In my opinion, All-Star Superman is the best Superman story ever told. Not only does it capture the heart of the character, but it embraces all the crazy stuff from the Silver Age while somehow making it not suck. It’s a good example of how you can take even the silliest stuff from superhero comics and make them work by using them in a serious manner.
There are many great parts in this 12-issue series, but my favorite issue doesn’t show Superman in costume at all. It’s the one that deals specifically with Clark Kent and Lex Luthor. The final exchange between the two summarizes the entire Superman/Lex Luthor relationship to me.
On death row for crimes against humanity, Luthor gets a visit from Clark Kent, who is trying to get one last interview out of him. Instead of providing his side of the events, Lex uses the opportunity to rage against Superman while also revealing something that he doesn’t think Clark knows: Superman is dying due to Lex’s most recent scheme.

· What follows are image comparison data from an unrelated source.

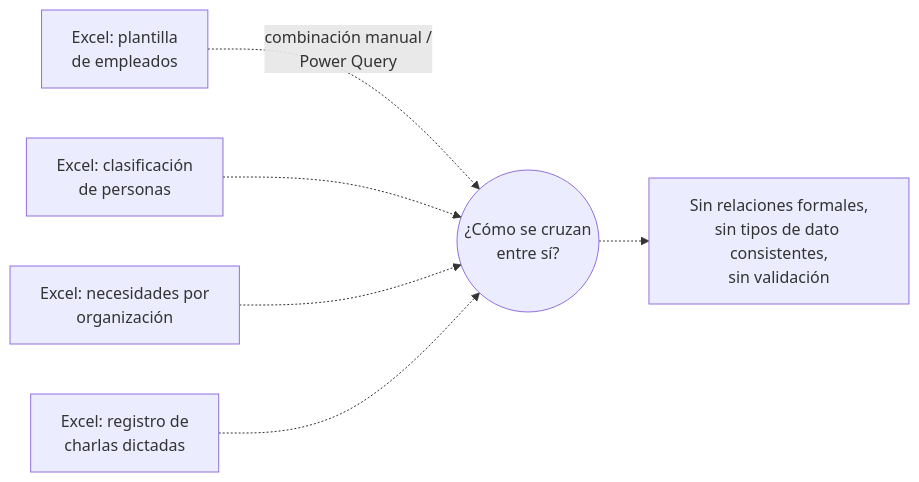
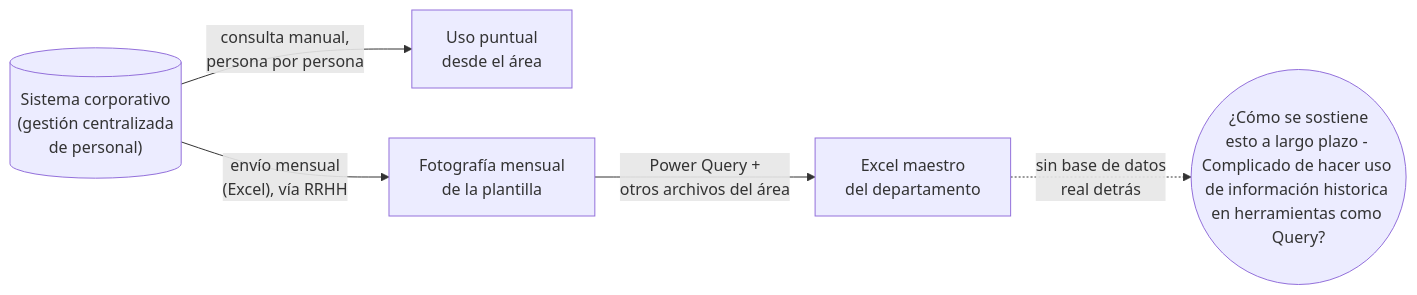
Before and after one commit to jminolli-e/case-studies: the first of 3 diagrams in capacitaciones.db/README.md, drawn with Mermaid. The commit also changed other lines of this file, not shown here.

````diff
--- a/capacitaciones.db/README.md
+++ b/capacitaciones.db/README.md
@@ -23,12 +19,8 @@
 ```mermaid
 flowchart LR
-    E1["Excel: plantilla<br/>de empleados"]
-    E2["Excel: clasificación<br/>de personas"]
-    E3["Excel: necesidades por<br/>organización"]
-    E4["Excel: registro de<br/>charlas dictadas"]
-    E1 -.->|combinación manual /<br/>Power Query| X(("¿Cómo se cruzan<br/>entre sí?"))
-    E2 -.-> X
-    E3 -.-> X
-    E4 -.-> X
-    X -.-> P["Sin relaciones formales,<br/>sin tipos de dato consistentes,<br/>sin validación"]
+    ORA[("Sistema corporativo<br/>(gestión centralizada<br/>de personal)")]
+    ORA -->|"consulta manual,<br/>persona por persona"| U1["Uso puntual<br/>desde el área"]
+    ORA -->|"envío mensual<br/>(Excel), vía RRHH"| SNAP["Fotografía mensual<br/>de la plantilla"]
+    SNAP -->|"Power Query +<br/>otros archivos del área"| EXC["Excel maestro<br/>del departamento"]
+    EXC -.->|"sin base de datos<br/>real detrás"| P(("¿Cómo se sostiene<br/>esto a largo plazo - Complicado de hacer uso de información historica en herramientas como Query?"))
 ```
````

In the midst of this, a prison riot occurs, which Clark stops through the surreptitious use of his super powers. All the while, Lex continues his ranting about how Superman ruined the world. By the end of the issue, Clark’s glasses have been broken and he makes one last impassioned plea to Luthor:
Those three panels pretty much make the Superman/Luthor relationship to me. Luthor is a brilliant madman. Superman wants him to focus on the brilliant part, using his last few weeks on Earth for good rather than evil. Moreover, there was a time when he and Luthor are friends, as they both grew up in Smallville. No matter how many times Luthor tries to kill Superman, Clark remembers the friend he once had.
It’s no mistake that Clark is looking directly in Luthor’s face without his glasses in those panels above – by this point, he wants Luthor to recognize him. Throughout the entire issue, Clark is slouching, stammering, and otherwise playing the part of the mild-mannered reporter to the hilt. Here he breaks the disguise and looks right into Luthor’s face, trying to get him to see reason.
Alas, Lex is too far gone by this point to realize that he’s looking right at Superman. This is a guy with billions of dollars and a brain that could have made life better for everybody on the planet. Instead, he wasted all those resources on his obsessed need to kill Superman.
The strength of All-Star Superman is its ability to capture all the aspects of Superman’s 70-year history as succinctly as possible. Here, we see the entire relationship between Superman and his most formidable nemesis summarized in three panels.